DIRECTIONS FOR THIS TASK ▸ What is the number of lines in the data that contain "authenticate"? Respond with nothing else.

*** Block opens ***

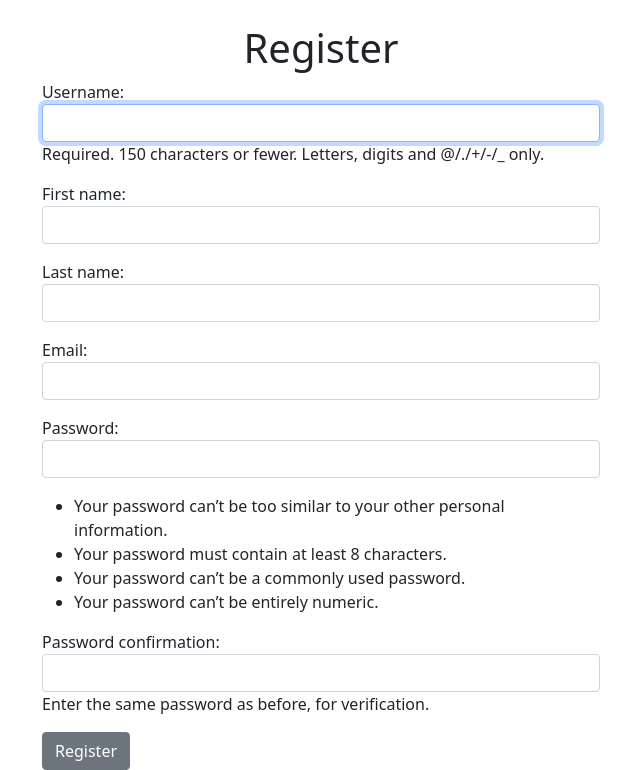
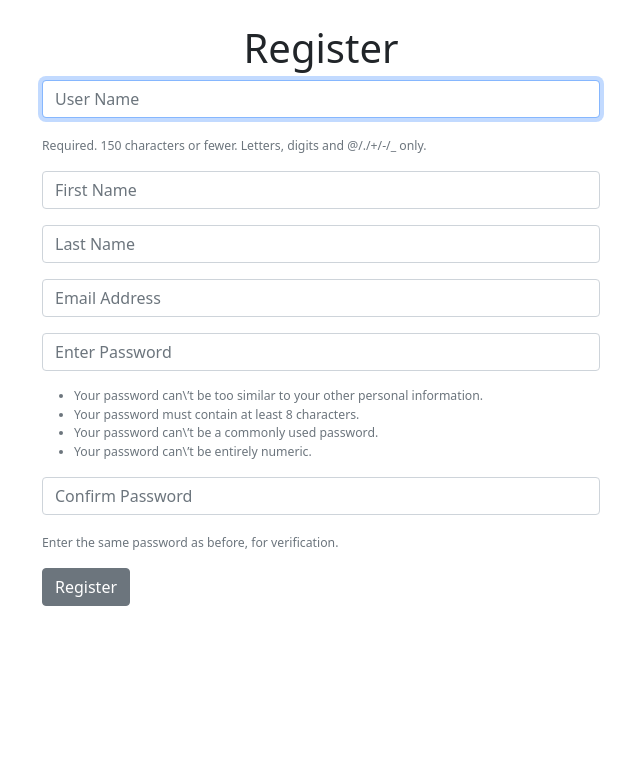
Before and after one commit to angels101/elarian_prog_African_decoded, a Django app: page /register/ in a window 1280 px wide. Shown: the part 80-850 px from the top of the page, without its empty margins (319-959 px from the left). After the commit the page ends 686 px from the top, so only its background shows below. Run offline with Django 3.2, Linux system fonts and the light colour scheme.

Commit message:
working with form labels

```diff
--- a/authenticate/forms.py
+++ b/authenticate/forms.py
@@ -8,9 +8,9 @@ from django import forms
 #from django.forms import fields
 
 class SignUpForm(UserCreationForm):
-    email =forms.EmailField()
-    first_name = forms.CharField(max_length=100, widget=forms.TextInput(attrs={'class':'form-control'}))
-    last_name  = forms.CharField(max_length=100, widget=forms.TextInput(attrs={'class':'form-control'}))
+    email =forms.EmailField(label="", widget=forms.TextInput(attrs={'class':'form-control', 'placeholder':'Email Address'}))
+    first_name = forms.CharField(label="", max_length=100, widget=forms.TextInput(attrs={'class':'form-control', 'placeholder':'First Name'}))
+    last_name  = forms.CharField(label="", max_length=100, widget=forms.TextInput(attrs={'class':'form-control', 'placeholder':'Last Name'}))
 
 
     class Meta:
@@ -21,6 +21,17 @@ class SignUpForm(UserCreationForm):
         super(SignUpForm, self).__init__(*args, **kwargs)
 
         self.fields['username'].widget.attrs['class'] = 'form-control'
-        self.fields['email'].widget.attrs['class'] = 'form-control'
+        self.fields['username'].widget.attrs['placeholder'] = 'User Name'
+        self.fields['username'].label =""
+        self.fields['username'].help_text = '<div class="form-text text-muted"><small>Required. 150 characters or fewer. Letters, digits and @/./+/-/_ only.</small></div>'
+
         self.fields['password1'].widget.attrs['class'] = 'form-control'
+        self.fields['password1'].widget.attrs['placeholder'] = 'Enter Password'
+        self.fields['password1'].label =""
+        self.fields['password1'].help_text = '<div class="form-text text-muted"><small><ul><li>Your password can\’t be too similar to your other personal information.</li><li>Your password must contain at least 8 characters.</li><li>Your password can\’t be a commonly used password.</li><li>Your password can\’t be entirely numeric.</li></ul></small></div>'
+
+
         self.fields['password2'].widget.attrs['class'] = 'form-control'
+        self.fields['password2'].widget.attrs['placeholder'] = 'Confirm Password'
+        self.fields['password2'].label =""
+        self.fields['password2'].help_text = '<div class="form-text text-muted"><small>Enter the same password as before, for verification.</small></div>'
--- a/authenticate/templates/authenticate/register.html
+++ b/authenticate/templates/authenticate/register.html
@@ -8,8 +8,23 @@
     <form method="POST" action="{% url 'register' %}">
         {% csrf_token %}
         {% if form.errors %}
+         <div class="alert alert-warning alert-dismissable fade show" role="alert">
+              <button type="button" class="btn-close ml-auto" data-bs-dismiss="alert" aria-label="Close">
+                    <!--small><sup>x</sup></small-->
+              </button>
 
             <P> Your Form Has Errors.......</p>
+
+            {% for field in form %}
+            {% if field.errors %}
+
+                {{ field.errors }}
+            {% endif %}
+
+
+            {% endfor %}
+            </div>
+
         {% endif %}
 
         {{ form.as_p }}
--- a/authenticate/urls.py
+++ b/authenticate/urls.py
@@ -1,3 +1,4 @@
+
 from .import views
 from django.urls import path
 
--- a/authenticate/views.py
+++ b/authenticate/views.py
@@ -1,6 +1,6 @@
 from django.shortcuts import render, redirect
 from django.contrib.auth import authenticate, login, logout
-#from django.contrib.auth.forms import UserCreationForm
+from django.contrib.auth.forms import UserCreationForm
 from django.contrib import messages
 from .forms import SignUpForm
 
```
Also changed, not shown: db.sqlite3.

*** Block closes ***

TASK RESPONSE ▸ 9